THE INPUT:
☆ ☆ ☆
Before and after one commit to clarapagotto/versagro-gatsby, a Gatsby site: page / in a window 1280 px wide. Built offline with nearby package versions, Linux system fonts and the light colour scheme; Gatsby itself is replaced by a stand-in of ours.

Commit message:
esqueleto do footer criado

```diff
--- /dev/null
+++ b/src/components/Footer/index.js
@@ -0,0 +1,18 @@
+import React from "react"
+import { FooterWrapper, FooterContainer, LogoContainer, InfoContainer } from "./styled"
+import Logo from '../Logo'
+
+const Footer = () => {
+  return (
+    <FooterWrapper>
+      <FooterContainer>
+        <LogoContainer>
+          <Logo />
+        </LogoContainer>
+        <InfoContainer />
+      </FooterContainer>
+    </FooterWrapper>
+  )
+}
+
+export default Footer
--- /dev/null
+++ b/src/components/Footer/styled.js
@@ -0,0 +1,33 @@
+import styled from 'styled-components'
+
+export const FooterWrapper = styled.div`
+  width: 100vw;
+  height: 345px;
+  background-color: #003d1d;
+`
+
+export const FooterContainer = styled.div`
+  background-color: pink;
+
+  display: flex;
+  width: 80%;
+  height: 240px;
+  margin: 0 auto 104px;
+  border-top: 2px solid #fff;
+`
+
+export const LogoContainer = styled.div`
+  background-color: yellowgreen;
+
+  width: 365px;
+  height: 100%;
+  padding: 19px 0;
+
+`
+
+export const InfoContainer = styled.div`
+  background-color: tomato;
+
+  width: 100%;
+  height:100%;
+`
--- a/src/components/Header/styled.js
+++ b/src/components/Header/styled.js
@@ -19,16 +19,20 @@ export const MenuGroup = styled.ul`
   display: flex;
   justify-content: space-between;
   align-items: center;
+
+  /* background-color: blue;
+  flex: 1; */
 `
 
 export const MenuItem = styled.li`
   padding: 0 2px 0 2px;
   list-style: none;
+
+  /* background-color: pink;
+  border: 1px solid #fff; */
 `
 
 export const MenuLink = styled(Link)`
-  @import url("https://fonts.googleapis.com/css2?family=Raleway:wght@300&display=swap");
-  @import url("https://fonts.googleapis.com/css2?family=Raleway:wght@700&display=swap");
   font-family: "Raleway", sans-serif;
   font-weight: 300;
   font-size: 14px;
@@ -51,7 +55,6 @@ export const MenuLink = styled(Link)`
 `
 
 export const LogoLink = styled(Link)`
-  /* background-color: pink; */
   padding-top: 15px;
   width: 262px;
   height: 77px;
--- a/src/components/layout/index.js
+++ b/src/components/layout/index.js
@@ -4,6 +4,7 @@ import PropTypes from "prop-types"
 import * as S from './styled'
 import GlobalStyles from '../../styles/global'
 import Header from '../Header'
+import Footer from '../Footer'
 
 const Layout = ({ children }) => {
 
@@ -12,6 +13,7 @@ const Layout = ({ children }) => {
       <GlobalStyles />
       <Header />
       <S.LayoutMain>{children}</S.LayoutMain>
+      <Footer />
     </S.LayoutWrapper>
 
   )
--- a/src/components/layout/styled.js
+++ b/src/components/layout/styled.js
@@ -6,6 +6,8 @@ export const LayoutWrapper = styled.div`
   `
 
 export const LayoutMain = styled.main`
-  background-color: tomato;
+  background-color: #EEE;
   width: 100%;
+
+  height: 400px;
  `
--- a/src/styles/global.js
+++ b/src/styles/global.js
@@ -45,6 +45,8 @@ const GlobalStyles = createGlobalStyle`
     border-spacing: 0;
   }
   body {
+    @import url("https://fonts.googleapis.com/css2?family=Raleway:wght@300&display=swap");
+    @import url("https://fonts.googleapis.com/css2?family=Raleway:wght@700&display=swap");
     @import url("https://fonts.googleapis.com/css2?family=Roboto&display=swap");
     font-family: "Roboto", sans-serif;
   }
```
☆ ☆ ☆
WHAT IS NEEDED:
Output all preceding records character for character.

TASK ANSWER:
Before and after one commit to clarapagotto/versagro-gatsby, a Gatsby site: page / in a window 1280 px wide. Built offline with nearby package versions, Linux system fonts and the light colour scheme; Gatsby itself is replaced by a stand-in of ours.

Commit message:
esqueleto do footer criado

```diff
--- /dev/null
+++ b/src/components/Footer/index.js
@@ -0,0 +1,18 @@
+import React from "react"
+import { FooterWrapper, FooterContainer, LogoContainer, InfoContainer } from "./styled"
+import Logo from '../Logo'
+
+const Footer = () => {
+  return (
+    <FooterWrapper>
+      <FooterContainer>
+        <LogoContainer>
+          <Logo />
+        </LogoContainer>
+        <InfoContainer />
+      </FooterContainer>
+    </FooterWrapper>
+  )
+}
+
+export default Footer
--- /dev/null
+++ b/src/components/Footer/styled.js
@@ -0,0 +1,33 @@
+import styled from 'styled-components'
+
+export const FooterWrapper = styled.div`
+  width: 100vw;
+  height: 345px;
+  background-color: #003d1d;
+`
+
+export const FooterContainer = styled.div`
+  background-color: pink;
+
+  display: flex;
+  width: 80%;
+  height: 240px;
+  margin: 0 auto 104px;
+  border-top: 2px solid #fff;
+`
+
+export const LogoContainer = styled.div`
+  background-color: yellowgreen;
+
+  width: 365px;
+  height: 100%;
+  padding: 19px 0;
+
+`
+
+export const InfoContainer = styled.div`
+  background-color: tomato;
+
+  width: 100%;
+  height:100%;
+`
--- a/src/components/Header/styled.js
+++ b/src/components/Header/styled.js
@@ -19,16 +19,20 @@ export const MenuGroup = styled.ul`
   display: flex;
   justify-content: space-between;
   align-items: center;
+
+  /* background-color: blue;
+  flex: 1; */
 `
 
 export const MenuItem = styled.li`
   padding: 0 2px 0 2px;
   list-style: none;
+
+  /* background-color: pink;
+  border: 1px solid #fff; */
 `
 
 export const MenuLink = styled(Link)`
-  @import url("https://fonts.googleapis.com/css2?family=Raleway:wght@300&display=swap");
-  @import url("https://fonts.googleapis.com/css2?family=Raleway:wght@700&display=swap");
   font-family: "Raleway", sans-serif;
   font-weight: 300;
   font-size: 14px;
@@ -51,7 +55,6 @@ export const MenuLink = styled(Link)`
 `
 
 export const LogoLink = styled(Link)`
-  /* background-color: pink; */
   padding-top: 15px;
   width: 262px;
   height: 77px;
--- a/src/components/layout/index.js
+++ b/src/components/layout/index.js
@@ -4,6 +4,7 @@ import PropTypes from "prop-types"
 import * as S from './styled'
 import GlobalStyles from '../../styles/global'
 import Header from '../Header'
+import Footer from '../Footer'
 
 const Layout = ({ children }) => {
 
@@ -12,6 +13,7 @@ const Layout = ({ children }) => {
       <GlobalStyles />
       <Header />
       <S.LayoutMain>{children}</S.LayoutMain>
+      <Footer />
     </S.LayoutWrapper>
 
   )
--- a/src/components/layout/styled.js
+++ b/src/components/layout/styled.js
@@ -6,6 +6,8 @@ export const LayoutWrapper = styled.div`
   `
 
 export const LayoutMain = styled.main`
-  background-color: tomato;
+  background-color: #EEE;
   width: 100%;
+
+  height: 400px;
  `
--- a/src/styles/global.js
+++ b/src/styles/global.js
@@ -45,6 +45,8 @@ const GlobalStyles = createGlobalStyle`
     border-spacing: 0;
   }
   body {
+    @import url("https://fonts.googleapis.com/css2?family=Raleway:wght@300&display=swap");
+    @import url("https://fonts.googleapis.com/css2?family=Raleway:wght@700&display=swap");
     @import url("https://fonts.googleapis.com/css2?family=Roboto&display=swap");
     font-family: "Roboto", sans-serif;
   }
```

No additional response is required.